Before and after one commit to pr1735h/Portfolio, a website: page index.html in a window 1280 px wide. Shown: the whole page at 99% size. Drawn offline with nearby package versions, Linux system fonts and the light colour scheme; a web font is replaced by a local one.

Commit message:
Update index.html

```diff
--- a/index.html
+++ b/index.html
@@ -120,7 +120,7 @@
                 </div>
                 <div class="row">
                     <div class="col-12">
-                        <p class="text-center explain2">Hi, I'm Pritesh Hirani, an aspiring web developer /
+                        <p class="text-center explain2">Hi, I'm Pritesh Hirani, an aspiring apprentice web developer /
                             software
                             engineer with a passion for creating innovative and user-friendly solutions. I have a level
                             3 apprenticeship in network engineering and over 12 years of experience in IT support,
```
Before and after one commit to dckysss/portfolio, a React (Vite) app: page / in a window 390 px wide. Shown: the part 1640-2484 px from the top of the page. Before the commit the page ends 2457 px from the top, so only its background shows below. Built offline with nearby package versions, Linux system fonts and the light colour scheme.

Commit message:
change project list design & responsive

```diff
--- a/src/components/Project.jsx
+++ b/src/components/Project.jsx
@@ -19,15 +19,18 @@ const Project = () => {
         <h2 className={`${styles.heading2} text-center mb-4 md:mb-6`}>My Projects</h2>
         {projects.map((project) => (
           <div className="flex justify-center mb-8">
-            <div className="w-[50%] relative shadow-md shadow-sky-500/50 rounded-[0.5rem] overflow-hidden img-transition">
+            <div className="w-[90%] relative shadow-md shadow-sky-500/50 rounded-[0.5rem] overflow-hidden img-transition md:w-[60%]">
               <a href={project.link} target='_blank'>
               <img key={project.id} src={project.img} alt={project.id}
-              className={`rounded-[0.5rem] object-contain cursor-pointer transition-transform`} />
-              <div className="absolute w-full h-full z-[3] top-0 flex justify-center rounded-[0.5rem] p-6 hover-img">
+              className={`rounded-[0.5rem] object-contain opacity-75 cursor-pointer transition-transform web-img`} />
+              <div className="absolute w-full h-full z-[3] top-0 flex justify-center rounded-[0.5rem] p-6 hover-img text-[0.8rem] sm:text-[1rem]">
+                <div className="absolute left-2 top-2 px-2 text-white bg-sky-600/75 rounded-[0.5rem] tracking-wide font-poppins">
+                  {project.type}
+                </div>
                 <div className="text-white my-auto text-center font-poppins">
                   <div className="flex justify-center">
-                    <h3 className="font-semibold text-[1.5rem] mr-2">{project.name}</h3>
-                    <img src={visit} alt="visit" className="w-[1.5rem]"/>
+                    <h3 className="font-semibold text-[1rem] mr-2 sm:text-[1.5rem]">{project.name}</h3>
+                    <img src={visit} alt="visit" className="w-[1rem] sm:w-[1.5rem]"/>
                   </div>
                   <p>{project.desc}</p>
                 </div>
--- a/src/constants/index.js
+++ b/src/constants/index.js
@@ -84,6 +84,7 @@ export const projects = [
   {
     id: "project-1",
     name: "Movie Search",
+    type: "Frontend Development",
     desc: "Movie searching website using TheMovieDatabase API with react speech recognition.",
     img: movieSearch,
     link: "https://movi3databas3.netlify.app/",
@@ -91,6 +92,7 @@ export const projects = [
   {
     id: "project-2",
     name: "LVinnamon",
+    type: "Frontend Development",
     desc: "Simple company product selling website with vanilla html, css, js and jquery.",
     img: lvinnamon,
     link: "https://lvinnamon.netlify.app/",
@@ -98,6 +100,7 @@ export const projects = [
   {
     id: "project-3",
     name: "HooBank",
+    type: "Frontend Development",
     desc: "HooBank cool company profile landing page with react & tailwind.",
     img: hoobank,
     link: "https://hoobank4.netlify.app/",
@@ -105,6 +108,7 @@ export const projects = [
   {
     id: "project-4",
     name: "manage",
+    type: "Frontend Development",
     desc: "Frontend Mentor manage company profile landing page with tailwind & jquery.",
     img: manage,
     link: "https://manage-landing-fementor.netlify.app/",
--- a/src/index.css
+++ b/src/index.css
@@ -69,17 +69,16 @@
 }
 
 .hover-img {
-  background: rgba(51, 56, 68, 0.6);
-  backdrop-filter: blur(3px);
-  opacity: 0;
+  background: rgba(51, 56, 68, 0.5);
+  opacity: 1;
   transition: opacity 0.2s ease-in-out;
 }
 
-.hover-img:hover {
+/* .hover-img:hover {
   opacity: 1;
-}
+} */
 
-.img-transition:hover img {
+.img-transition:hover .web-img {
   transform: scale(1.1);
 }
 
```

┄┄┄┄┄┄

The task: Return all lines of the material that have "page" in them.

Task result:
Before and after one commit to pr1735h/Portfolio, a website: page index.html in a window 1280 px wide. Shown: the whole page at 99% size. Drawn offline with nearby package versions, Linux system fonts and the light colour scheme; a web font is replaced by a local one.
Before and after one commit to dckysss/portfolio, a React (Vite) app: page / in a window 390 px wide. Shown: the part 1640-2484 px from the top of the page. Before the commit the page ends 2457 px from the top, so only its background shows below. Built offline with nearby package versions, Linux system fonts and the light colour scheme.
     desc: "HooBank cool company profile landing page with react & tailwind.",
     desc: "Frontend Mentor manage company profile landing page with tailwind & jquery.",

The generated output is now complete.